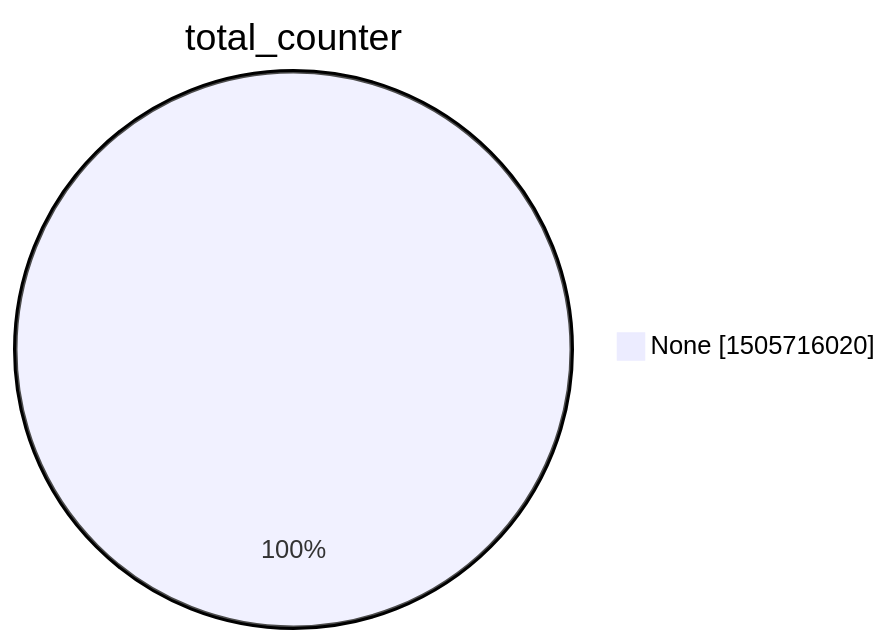
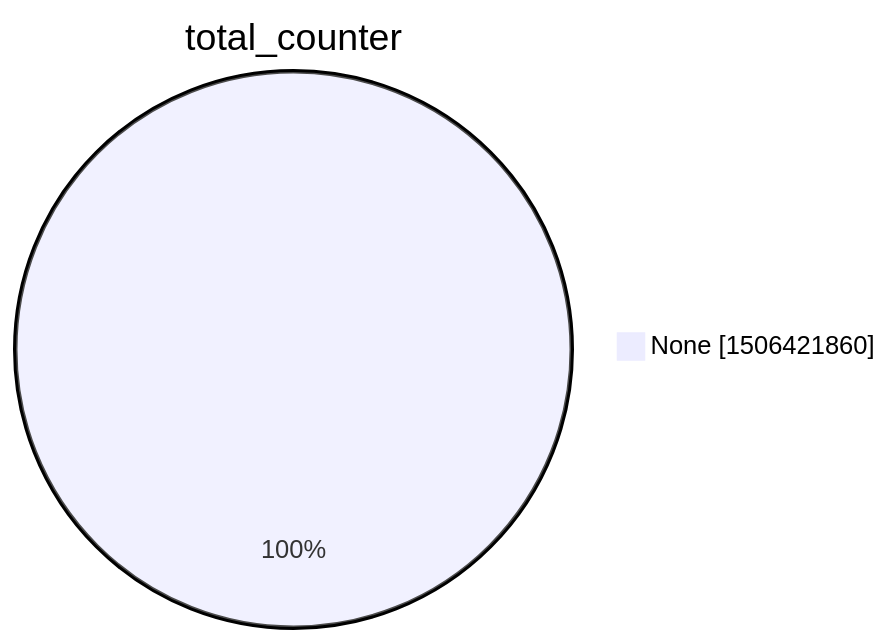
The second of 15 diagrams in xenon2022/README.md (christiankrug/ctmonitor_visualization), drawn with Mermaid before and after one commit. The commit also changed other lines of this file, not shown here.

````diff
--- a/xenon2022/README.md
+++ b/xenon2022/README.md
@@ -9,5 +9,5 @@
 ```mermaid
 pie showData
 title total_counter
-"None" :1505716020
+"None" :1506421860
 ```
````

◆ ◆ ◆ ◆

## Try it
Pull every line containing the word "README" out of the material and copy it.

## The completed task
The second of 15 diagrams in xenon2022/README.md (christiankrug/ctmonitor_visualization), drawn with Mermaid before and after one commit. The commit also changed other lines of this file, not shown here.
--- a/xenon2022/README.md
+++ b/xenon2022/README.md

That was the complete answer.